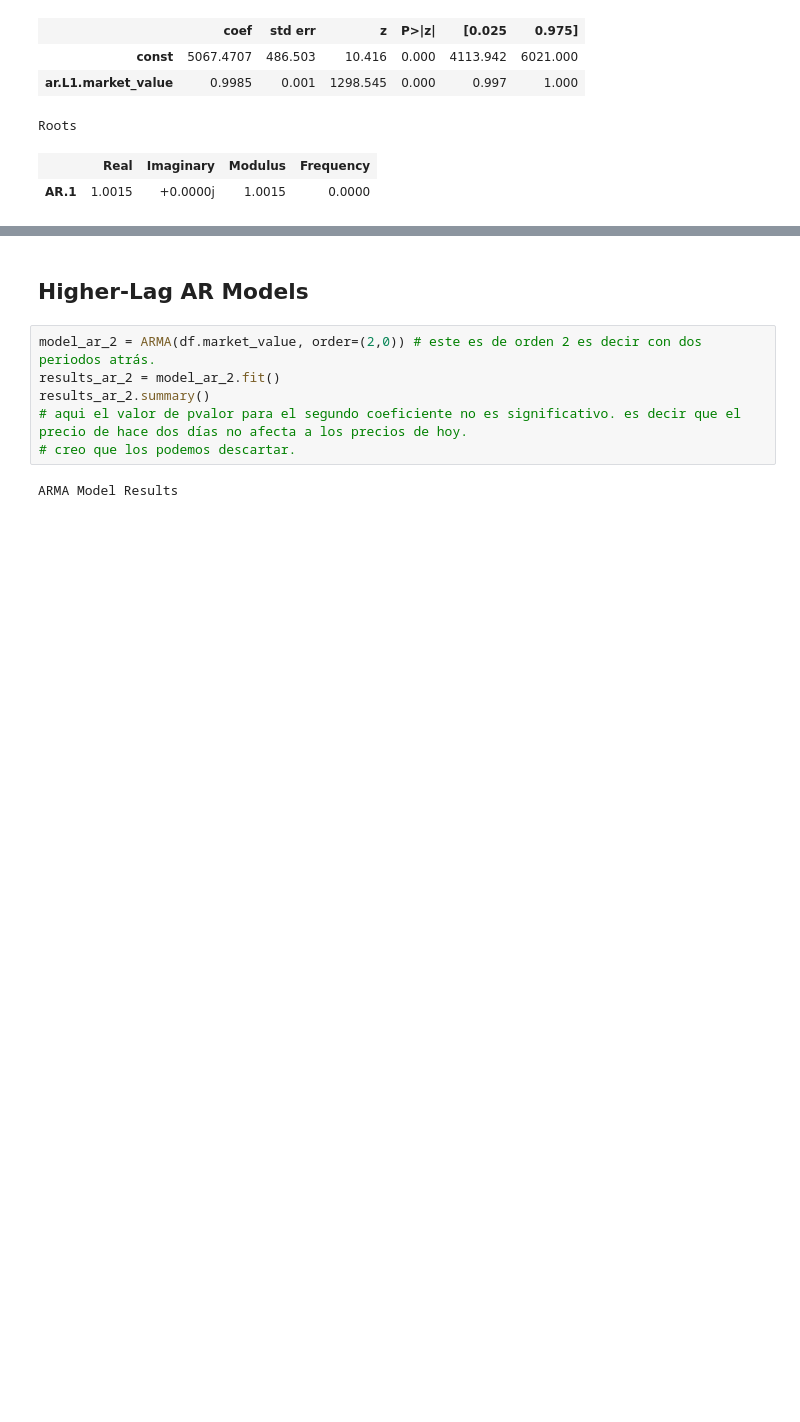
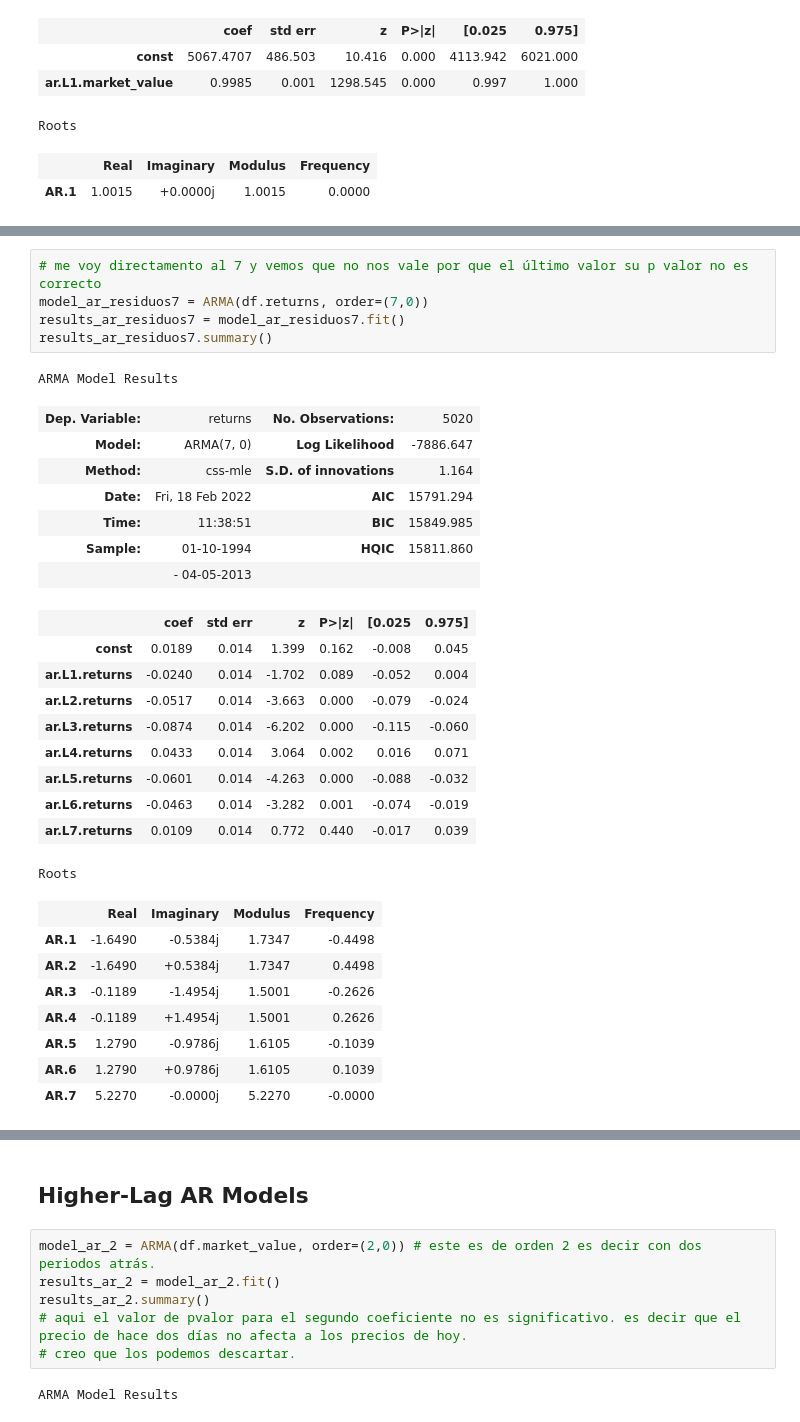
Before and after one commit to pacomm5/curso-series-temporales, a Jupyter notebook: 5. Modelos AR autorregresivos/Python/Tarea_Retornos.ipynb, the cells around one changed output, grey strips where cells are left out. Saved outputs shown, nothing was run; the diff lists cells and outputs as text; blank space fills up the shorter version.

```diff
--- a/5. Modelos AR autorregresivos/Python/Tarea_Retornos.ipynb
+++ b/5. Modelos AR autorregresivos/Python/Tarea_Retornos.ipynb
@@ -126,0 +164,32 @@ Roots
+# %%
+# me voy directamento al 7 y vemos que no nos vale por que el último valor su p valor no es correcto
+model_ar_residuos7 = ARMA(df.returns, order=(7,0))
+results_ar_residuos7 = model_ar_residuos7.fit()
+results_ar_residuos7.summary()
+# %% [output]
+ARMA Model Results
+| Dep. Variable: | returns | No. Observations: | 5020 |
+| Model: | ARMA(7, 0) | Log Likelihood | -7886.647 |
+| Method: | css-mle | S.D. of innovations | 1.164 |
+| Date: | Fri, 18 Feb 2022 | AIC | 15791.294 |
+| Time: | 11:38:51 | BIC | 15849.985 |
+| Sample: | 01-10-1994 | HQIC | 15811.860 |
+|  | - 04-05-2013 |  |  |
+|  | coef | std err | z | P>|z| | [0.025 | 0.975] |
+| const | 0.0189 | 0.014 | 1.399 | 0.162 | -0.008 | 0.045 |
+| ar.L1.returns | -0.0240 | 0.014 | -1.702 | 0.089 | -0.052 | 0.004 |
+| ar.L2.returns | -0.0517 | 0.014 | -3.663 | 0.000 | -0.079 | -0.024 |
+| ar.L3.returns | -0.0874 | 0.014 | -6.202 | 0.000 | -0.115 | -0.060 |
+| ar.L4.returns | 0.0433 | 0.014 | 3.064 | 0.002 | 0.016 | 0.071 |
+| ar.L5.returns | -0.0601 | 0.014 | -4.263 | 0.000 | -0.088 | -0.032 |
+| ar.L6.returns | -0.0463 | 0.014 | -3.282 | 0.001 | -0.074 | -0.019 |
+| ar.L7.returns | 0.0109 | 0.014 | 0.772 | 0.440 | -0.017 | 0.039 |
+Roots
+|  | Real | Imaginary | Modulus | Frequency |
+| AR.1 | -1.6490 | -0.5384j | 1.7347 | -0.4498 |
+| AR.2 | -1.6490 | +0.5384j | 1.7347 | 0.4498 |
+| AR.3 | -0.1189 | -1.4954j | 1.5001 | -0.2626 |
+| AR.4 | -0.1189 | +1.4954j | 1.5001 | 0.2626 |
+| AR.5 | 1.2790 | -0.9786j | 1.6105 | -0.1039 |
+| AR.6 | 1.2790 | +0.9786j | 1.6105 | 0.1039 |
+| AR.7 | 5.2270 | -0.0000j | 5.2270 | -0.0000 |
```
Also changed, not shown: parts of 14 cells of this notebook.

§

→ **WHAT THE EXERCISE ASKS**:
Using the data above, return every line that contains the string "changed".

→ **YOUR SOLUTION**:
Before and after one commit to pacomm5/curso-series-temporales, a Jupyter notebook: 5. Modelos AR autorregresivos/Python/Tarea_Retornos.ipynb, the cells around one changed output, grey strips where cells are left out. Saved outputs shown, nothing was run; the diff lists cells and outputs as text; blank space fills up the shorter version.
Also changed, not shown: parts of 14 cells of this notebook.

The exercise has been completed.